Fintech Africa 2024: Five Must-See Predictions you Can’t Overlook

Article Summary:

  • Fintech in sub-Saharan Africa has seen significant growth in 2023, especially in countries like Nigeria, South Africa, Kenya, Egypt, and Ghana.
  • Despite economic challenges and decreasing funding, fintech startups and innovation hubs have emerged, supporting payments to SME services.
  • Financial inclusion has been radically improved, presenting accessible, affordable financial services to previously underserved populations.
  • However, the fintech sector faces challenges such as cybersecurity threats and investment shortages.
  • The sector anticipates more vigorous activity from regulatory bodies in 2024, to encourage fintech growth while protecting consumers and investors.

In recent years, the fintech industry has played a critical role in transforming Africa’s economic landscape. Despite decreasing funding over the past two quarters, in line with global economic realities, the sector has flourished. Financial services have become more accessible and affordable to previously underserved populations, particularly in countries like Nigeria, South Africa, Kenya, Egypt, and Ghana.

One crucial trend for 2024 is the active participation of Government and regulatory bodies. In Nigeria, for instance, the Federal Competition and Consumer Protection Commission (FCCPC) began cracking down on non-registered fintechs categorized as loan sharks in 2023. This action resulted in many fintechs being delisted, while others were placed under conditional approvals.

Another focus for fintechs in 2024 will be on customers (KYC) and profitability over excessive growth. With an increasing awareness of cybersecurity threats, it will be crucial for fintechs to improve user verification and engagement. Moreover, companies will need to focus on sustainable growth, as declining funding rounds are prompting a shift away from unsustainable growth models.

There’s also an anticipation of more mergers and acquisitions across fintechs in Africa. The number of publicly announced acquisitions grew by 270% between 2019 and 2021. Consolidations of efforts among Fintechs and even larger corporates can be expected to explore synergies. M&As can be seen as a strategic tool to overcome the current funding landscape whilst also delivering returns for stakeholders.

The emergence of new active angels/VCs across the continent is also predicted, as Africa has demonstrated positive results return-wise and impact-wise. This trend is likely to continue, with new funds and angel investors emerging to fill the gaps experienced in 2023. Finally, the SME lending space is predicted to grow stronger in 2024, with various policies supporting more micro-lending opportunities for SMEs to sustain jobs across the continent.

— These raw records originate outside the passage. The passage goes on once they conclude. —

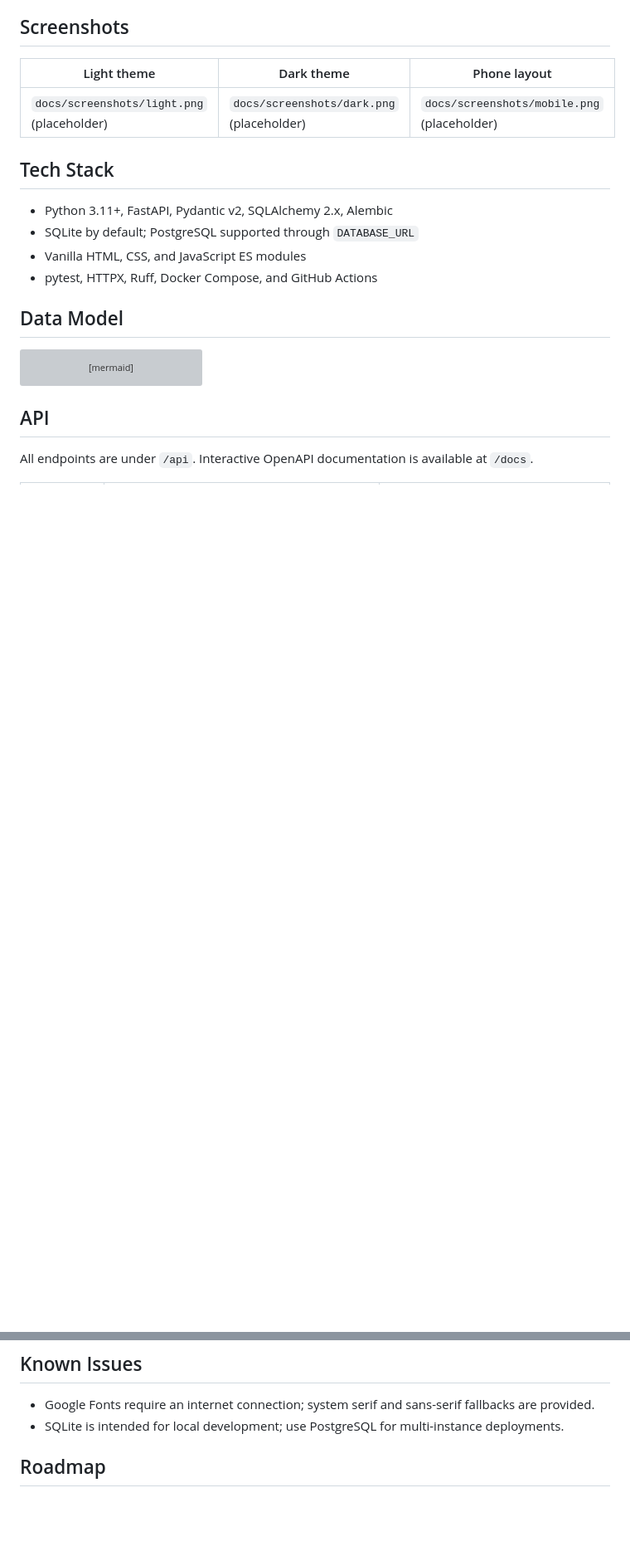
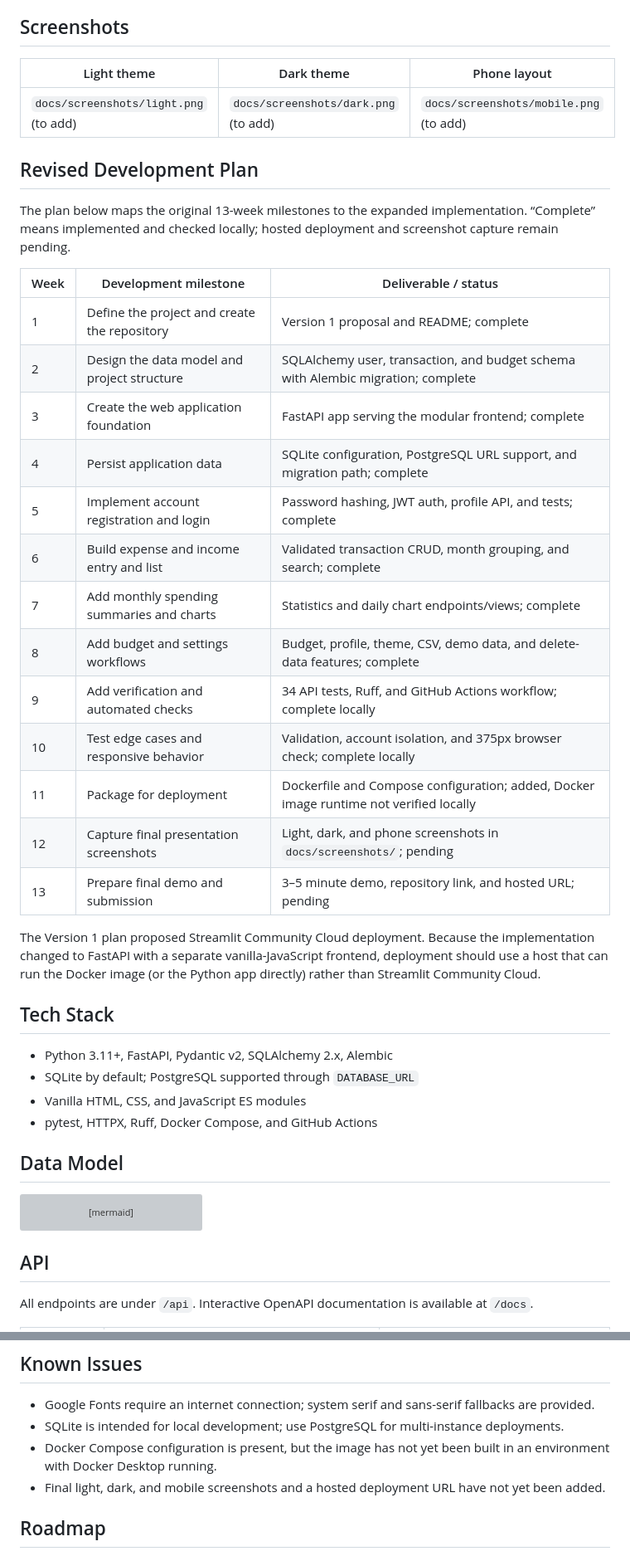
Before and after one commit to BermetAIt/personal_expense_tracker, a Markdown page: README.md, 2 parts joined by grey strips. Shown at 83% size. Rendered like a GitHub page; blank space fills up the shorter version; grey boxes are pictures that could not be loaded.

Commit message:
docs: document project scope evolution and plan

```diff
--- a/README.md
+++ b/README.md
@@ -19,7 +30,29 @@ An account-based personal finance tracker for recording income and expenses, rev
 
 | Light theme | Dark theme | Phone layout |
 | --- | --- | --- |
-| `docs/screenshots/light.png` (placeholder) | `docs/screenshots/dark.png` (placeholder) | `docs/screenshots/mobile.png` (placeholder) |
+| `docs/screenshots/light.png` (to add) | `docs/screenshots/dark.png` (to add) | `docs/screenshots/mobile.png` (to add) |
+
+## Revised Development Plan
+
+The plan below maps the original 13-week milestones to the expanded implementation. “Complete” means implemented and checked locally; hosted deployment and screenshot capture remain pending.
+
+| Week | Development milestone | Deliverable / status |
+| --- | --- | --- |
+| 1 | Define the project and create the repository | Version 1 proposal and README; complete |
+| 2 | Design the data model and project structure | SQLAlchemy user, transaction, and budget schema with Alembic migration; complete |
+| 3 | Create the web application foundation | FastAPI app serving the modular frontend; complete |
+| 4 | Persist application data | SQLite configuration, PostgreSQL URL support, and migration path; complete |
+| 5 | Implement account registration and login | Password hashing, JWT auth, profile API, and tests; complete |
+| 6 | Build expense and income entry and list | Validated transaction CRUD, month grouping, and search; complete |
+| 7 | Add monthly spending summaries and charts | Statistics and daily chart endpoints/views; complete |
+| 8 | Add budget and settings workflows | Budget, profile, theme, CSV, demo data, and delete-data features; complete |
+| 9 | Add verification and automated checks | 34 API tests, Ruff, and GitHub Actions workflow; complete locally |
+| 10 | Test edge cases and responsive behavior | Validation, account isolation, and 375px browser check; complete locally |
+| 11 | Package for deployment | Dockerfile and Compose configuration; added, Docker image runtime not verified locally |
+| 12 | Capture final presentation screenshots | Light, dark, and phone screenshots in `docs/screenshots/`; pending |
+| 13 | Prepare final demo and submission | 3–5 minute demo, repository link, and hosted URL; pending |
+
+The Version 1 plan proposed Streamlit Community Cloud deployment. Because the implementation changed to FastAPI with a separate vanilla-JavaScript frontend, deployment should use a host that can run the Docker image (or the Python app directly) rather than Streamlit Community Cloud.
 
 ## Tech Stack
 
@@ -116,6 +149,8 @@ The CI workflow runs both checks on every push and pull request.
 
 - Google Fonts require an internet connection; system serif and sans-serif fallbacks are provided.
 - SQLite is intended for local development; use PostgreSQL for multi-instance deployments.
+- Docker Compose configuration is present, but the image has not yet been built in an environment with Docker Desktop running.
+- Final light, dark, and mobile screenshots and a hosted deployment URL have not yet been added.
 
 ## Roadmap
 
```
Also changed, not shown: other parts of README.md (+13 -2 lines).
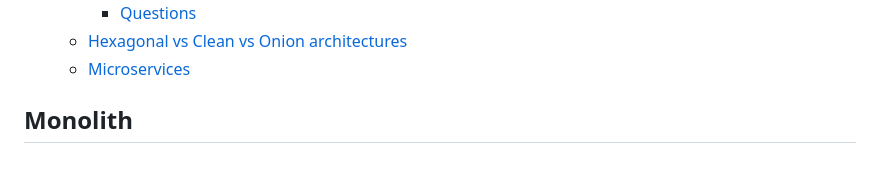
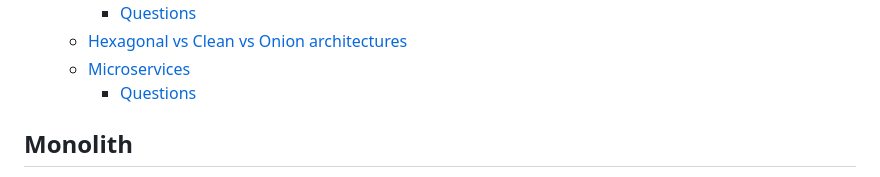
Before and after one commit to kpatorski/interview, a Markdown page: architecture/architecture.md, the part around one of its changes. GitHub-like rendering.

```diff
--- a/architecture/architecture.md
+++ b/architecture/architecture.md
@@ -14,6 +14,7 @@
     * [Questions](#questions-3)
   * [Hexagonal vs Clean vs Onion architectures](#hexagonal-vs-clean-vs-onion-architectures)
   * [Microservices](#microservices)
+    * [Questions](#questions-4)
 <!-- TOC -->
 
 ## Monolith
```
Also changed, not shown: other parts of architecture/architecture.md (+5 -0 lines).
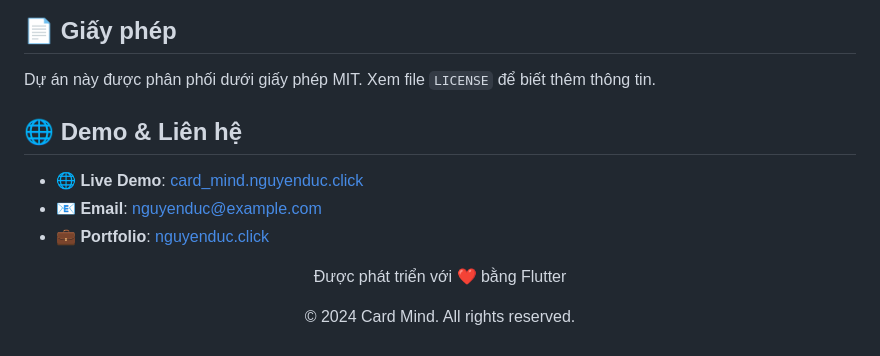
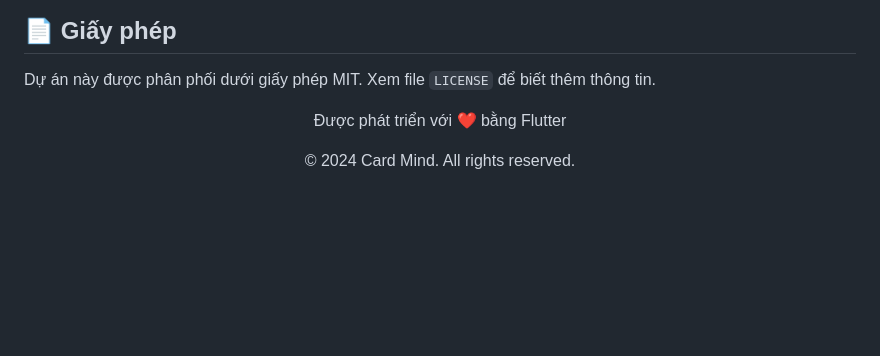
Before and after one commit to NguyenMinhDuc163/Card-Mind, a Markdown page: README.md, the part around the change. GitHub-like rendering; blank space fills up the shorter version.

Commit message:
Remove demo and contact section from README
Removed demo and contact information from README.

```diff
--- a/README.md
+++ b/README.md
@@ -198,12 +198,6 @@ Mọi đóng góp đều được chào đón! Vui lòng:
 
 Dự án này được phân phối dưới giấy phép MIT. Xem file `LICENSE` để biết thêm thông tin.
 
-## 🌐 Demo & Liên hệ
-
-- **🌐 Live Demo**: [card_mind.nguyenduc.click](https://card_mind.nguyenduc.click)
-- **📧 Email**: nguyenduc@example.com
-- **💼 Portfolio**: [nguyenduc.click](https://nguyenduc.click)
-
 <div align="center">
   <p>Được phát triển với ❤️ bằng Flutter</p>
   <p>© 2024 Card Mind. All rights reserved.</p>
```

In conclusion, despite various challenges, the African financial space remains resilient, and the fintech sector is set for a positive transformative change in 2024. As fintech continues to evolve in Sub-Saharan Africa, the impact on economic development and financial inclusion is poised to be substantial.